[Input records]
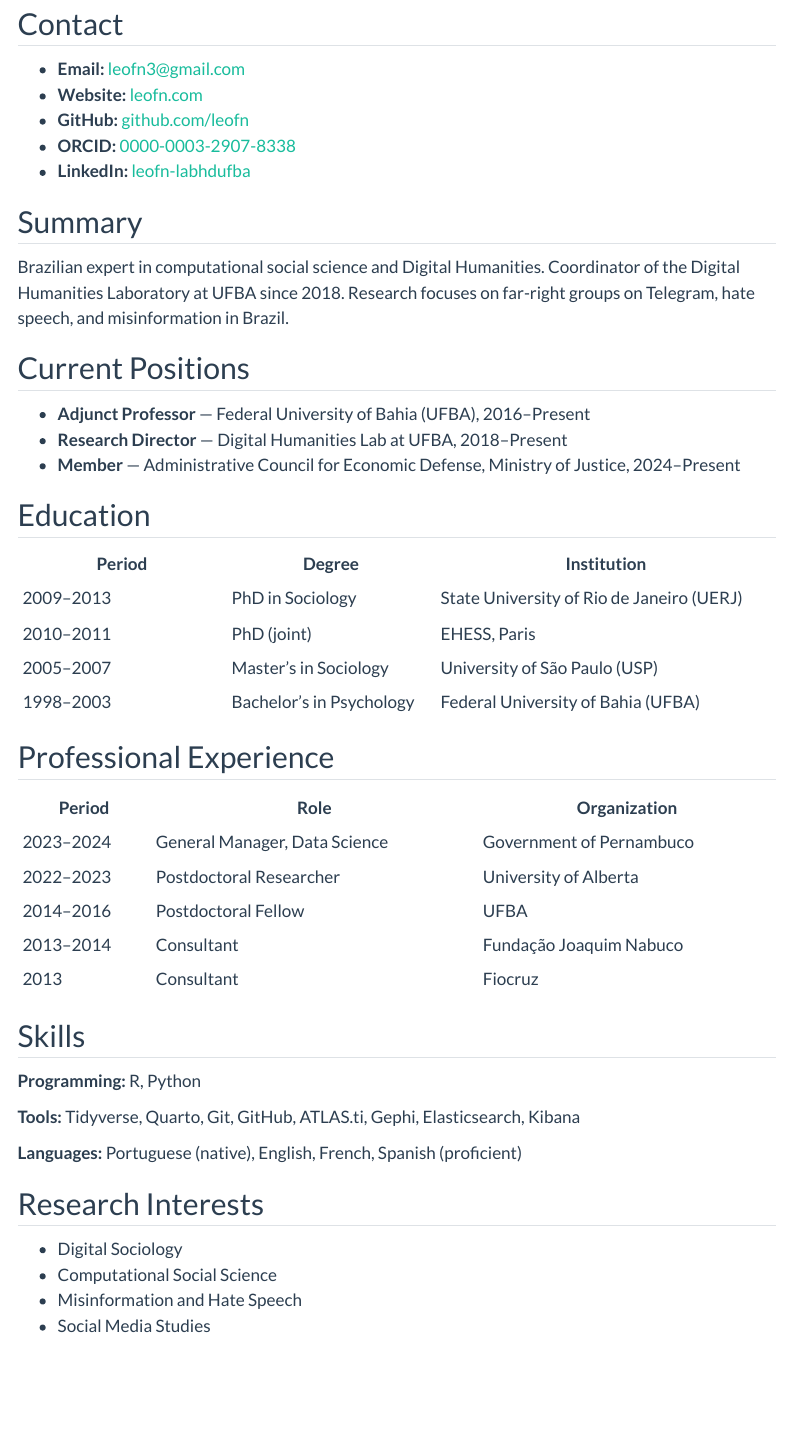
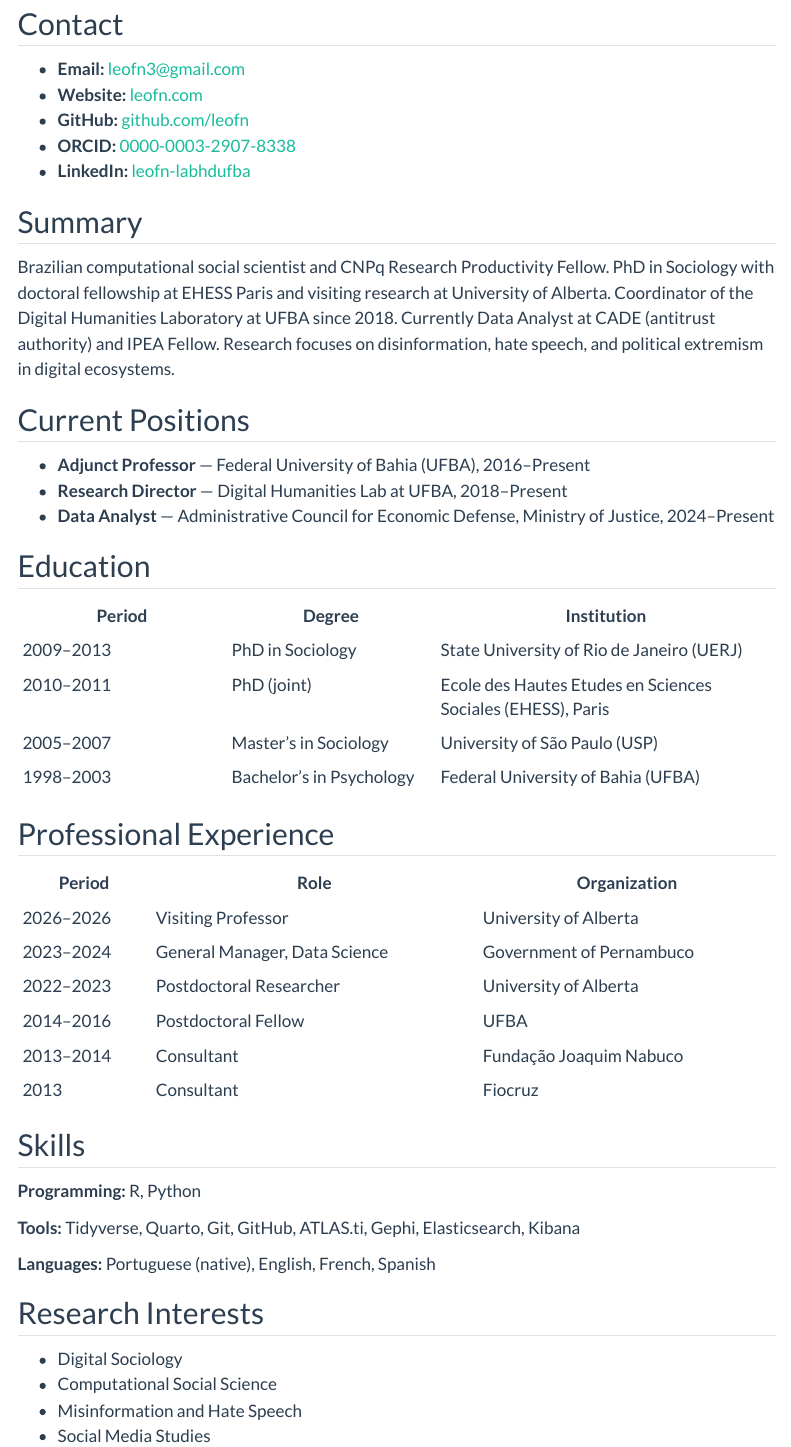
Before and after one commit to leofn/cv, a Quarto document (cv_leonardo_nascimento.qmd): the page in a window 1100 px wide, from 200 px down. Rendered offline with R 4.5, knitr and Pandoc in place of Quarto, with nearby package versions; menus at the side of the page are left out.

Commit message:
edit summary

```diff
--- a/cv_leonardo_nascimento.qmd
+++ b/cv_leonardo_nascimento.qmd
@@ -68,20 +68,20 @@ nocite: '@*'
 
 ## Summary
 
-Brazilian expert in computational social science and Digital Humanities. Coordinator of the Digital Humanities Laboratory at UFBA since 2018. Research focuses on far-right groups on Telegram, hate speech, and misinformation in Brazil.
+Brazilian computational social scientist and CNPq Research Productivity Fellow. PhD in Sociology with doctoral fellowship at EHESS Paris and visiting research at University of Alberta. Coordinator of the Digital Humanities Laboratory at UFBA since 2018. Currently Data Analyst at CADE (antitrust authority) and IPEA Fellow. Research focuses on disinformation, hate speech, and political extremism in digital ecosystems.
 
 ## Current Positions
 
 - **Adjunct Professor** — Federal University of Bahia (UFBA), 2016–Present
 - **Research Director** — Digital Humanities Lab at UFBA, 2018–Present
-- **Member** — Administrative Council for Economic Defense, Ministry of Justice, 2024–Present
+- **Data Analyst** — Administrative Council for Economic Defense, Ministry of Justice, 2024–Present
 
 ## Education
 
 | Period | Degree | Institution |
 |--------|--------|-------------|
 | 2009–2013 | PhD in Sociology | State University of Rio de Janeiro (UERJ) |
-| 2010–2011 | PhD (joint) | EHESS, Paris |
+| 2010–2011 | PhD (joint) | Ecole des Hautes Etudes en Sciences Sociales (EHESS), Paris |
 | 2005–2007 | Master's in Sociology | University of São Paulo (USP) |
 | 1998–2003 | Bachelor's in Psychology | Federal University of Bahia (UFBA) |
 
@@ -89,6 +89,7 @@ Brazilian expert in computational social science and Digital Humanities. Coordin
 
 | Period | Role | Organization |
 |--------|------|--------------|
+| 2026–2026 | Visiting Professor | University of Alberta |
 | 2023–2024 | General Manager, Data Science | Government of Pernambuco |
 | 2022–2023 | Postdoctoral Researcher | University of Alberta |
 | 2014–2016 | Postdoctoral Fellow | UFBA |
@@ -101,7 +102,7 @@ Brazilian expert in computational social science and Digital Humanities. Coordin
 
 **Tools:** Tidyverse, Quarto, Git, GitHub, ATLAS.ti, Gephi, Elasticsearch, Kibana
 
-**Languages:** Portuguese (native), English, French, Spanish (proficient)
+**Languages:** Portuguese (native), English, French, Spanish
 
 ## Research Interests
 
```
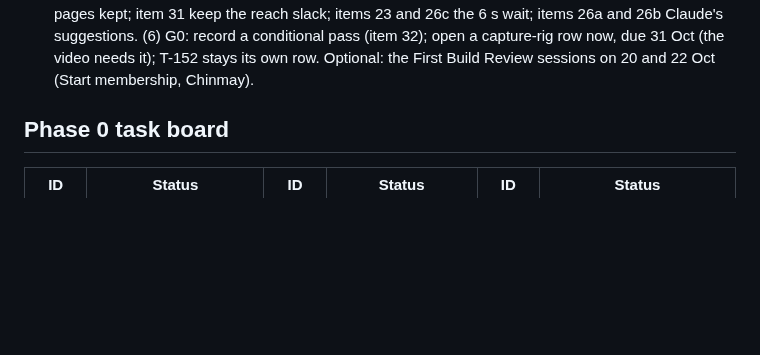
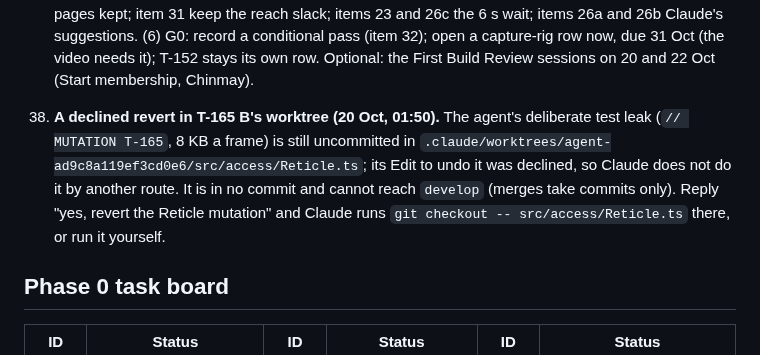
Before and after one commit to ParthDalvi2001/Roomsong, a Markdown page: specs/08-status/PROGRESS.md, the part around the change. Drawn GitHub-style; blank space fills up the shorter version.

```diff
--- a/specs/08-status/PROGRESS.md
+++ b/specs/08-status/PROGRESS.md
@@ -113,6 +113,7 @@
 36. **Offer laptop mode to judges? (yes / no).** The Devpost draft (17 Oct) can tell a judge with no headset to open the link in a desktop browser, where a click is the pinch (T-114b). The PRD calls the garden window "never the judged path", so saying yes means a line in "How to test" and a check that the window works on the hosted build. Claude's view: yes, as a clearly labelled preview, while the headset stays the real experience.
 
 37. **This week's decisions (19 Oct), one line each; reply with the numbers you accept, or "ok all".** (1) The headset (T-000): H1 is tomorrow, 20 Oct: buy a Quest 3S today, or declare Emergency mode now (D-013). (2) Go live (item 3, T-108): turn on GitHub Pages this week; Netlify for the mirror. (3) Plant colours (item 34): A. Sound style (item 35): listen 5 minutes and pick by ear. (4) Laptop mode for judges (item 36): yes, as one labelled preview line after the headset steps (the rule check found nothing against it; judges play on a Quest). (5) One "ok" for: item 28 all wording proposals with the test pages kept; item 31 keep the reach slack; items 23 and 26c the 6 s wait; items 26a and 26b Claude's suggestions. (6) G0: record a conditional pass (item 32); open a capture-rig row now, due 31 Oct (the video needs it); T-152 stays its own row. Optional: the First Build Review sessions on 20 and 22 Oct (Start membership, Chinmay).
+38. **A declined revert in T-165 B's worktree (20 Oct, 01:50).** The agent's deliberate test leak (`// MUTATION T-165`, 8 KB a frame) is still uncommitted in `.claude/worktrees/agent-ad9c8a119ef3cd0e6/src/access/Reticle.ts`; its Edit to undo it was declined, so Claude does not do it by another route. It is in no commit and cannot reach `develop` (merges take commits only). Reply "yes, revert the Reticle mutation" and Claude runs `git checkout -- src/access/Reticle.ts` there, or run it yourself.
 
 ## Phase 0 task board
 | ID | Status | ID | Status | ID | Status |
```
Also changed, not shown: specs/08-status/DECISIONS_LOG.md (+1 -0 lines).
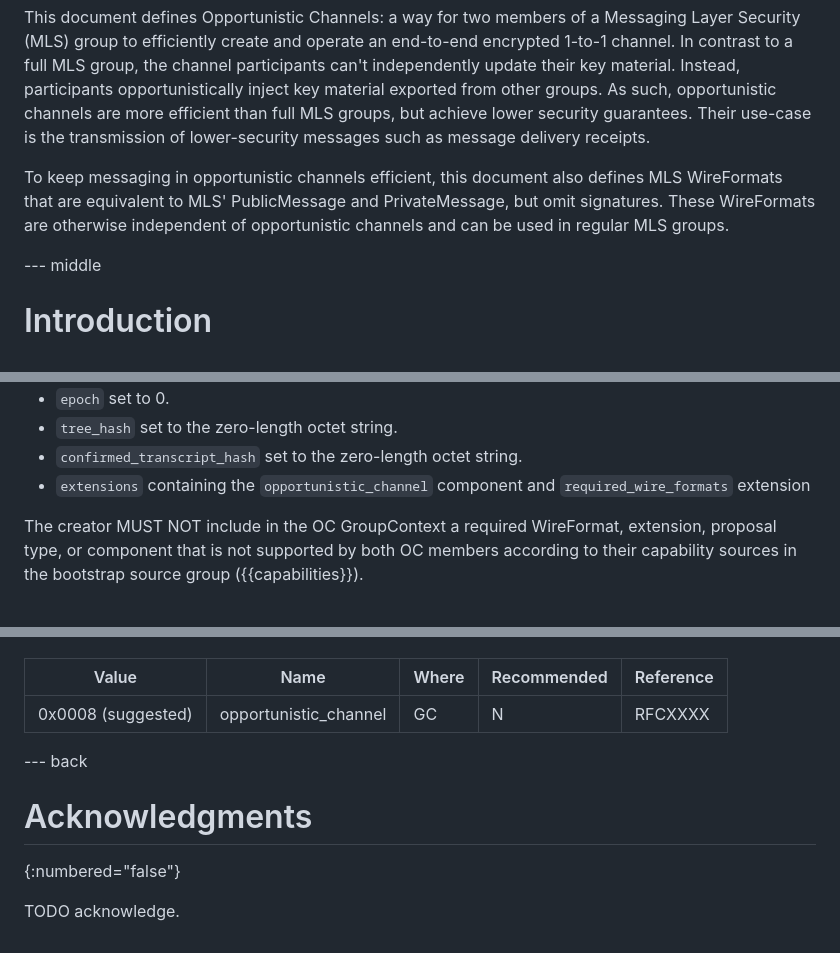
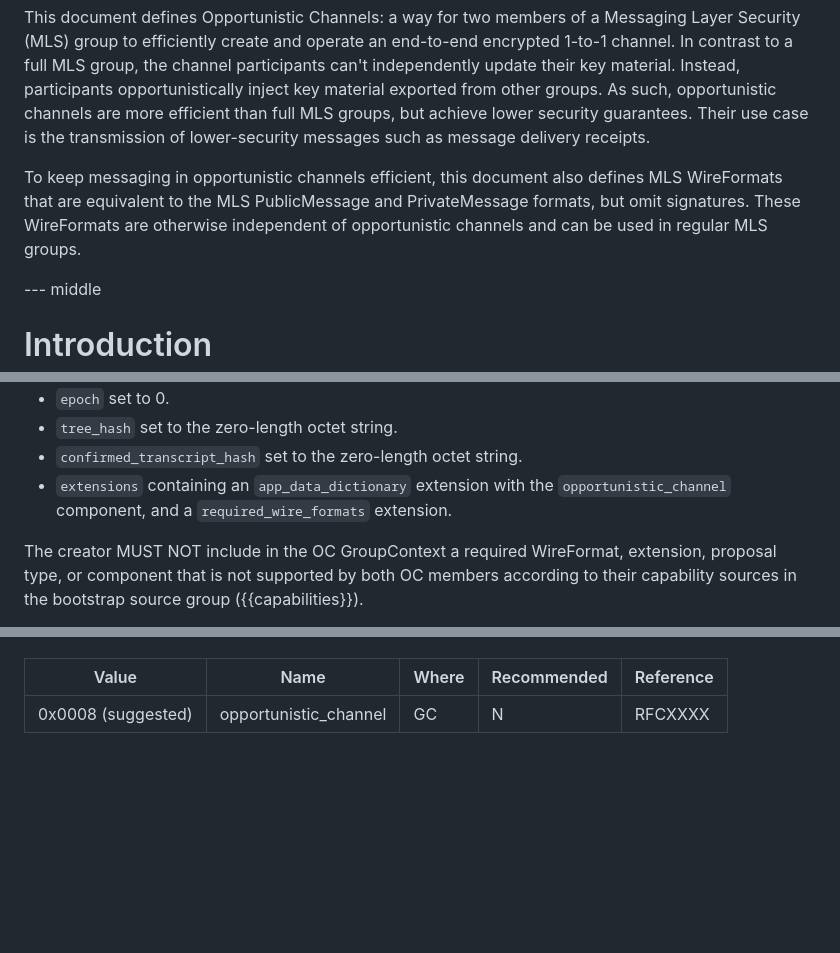
Before and after one commit to kkohbrok/draft-kohbrok-mls-opportunistic-channels, a Markdown page: draft-kohbrok-mls-opportunistic-channels.md, 3 parts joined by grey strips. GitHub-like rendering; blank space fills up the shorter version.

Commit message:
editorial nits and remove acknowledgments placeholder

```diff
--- a/draft-kohbrok-mls-opportunistic-channels.md
+++ b/draft-kohbrok-mls-opportunistic-channels.md
@@ -40,13 +40,13 @@ end-to-end encrypted 1-to-1 channel. In contrast to a full MLS group, the
 channel participants can't independently update their key material. Instead,
 participants opportunistically inject key material exported from other groups.
 As such, opportunistic channels are more efficient than full MLS groups, but
-achieve lower security guarantees. Their use-case is the transmission of
+achieve lower security guarantees. Their use case is the transmission of
 lower-security messages such as message delivery receipts.
 
 To keep messaging in opportunistic channels efficient, this document also
-defines MLS WireFormats that are equivalent to MLS' PublicMessage and
-PrivateMessage, but omit signatures. These WireFormats are otherwise independent
-of opportunistic channels and can be used in regular MLS groups.
+defines MLS WireFormats that are equivalent to the MLS PublicMessage and
+PrivateMessage formats, but omit signatures. These WireFormats are otherwise
+independent of opportunistic channels and can be used in regular MLS groups.
 
 --- middle
 
@@ -178,8 +178,8 @@ The OC GroupContext in the bootstrap message MUST have:
 - `epoch` set to 0.
 - `tree_hash` set to the zero-length octet string.
 - `confirmed_transcript_hash` set to the zero-length octet string.
-- `extensions` containing the `opportunistic_channel` component and
-  `required_wire_formats` extension
+- `extensions` containing an `app_data_dictionary` extension with the
+  `opportunistic_channel` component, and a `required_wire_formats` extension.
 
 The creator MUST NOT include in the OC GroupContext a required WireFormat,
 extension, proposal type, or component that is not supported by both OC
@@ -549,11 +549,3 @@ registry defined by {{I-D.ietf-mls-extensions}}:
 | Value | Name | Where | Recommended | Reference |
 | --- | --- | --- | --- | --- |
 | 0x0008 (suggested) | opportunistic_channel | GC | N | RFCXXXX |
-
-
---- back
-
-# Acknowledgments
-{:numbered="false"}
-
-TODO acknowledge.
```
Also changed, not shown: other parts of draft-kohbrok-mls-opportunistic-channels.md (+5 -5 lines).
[/Input records]
__Exercise__:
Tally the lines of the entries that carry the word "groups" and say only that number.

__Solution for this problem__:
5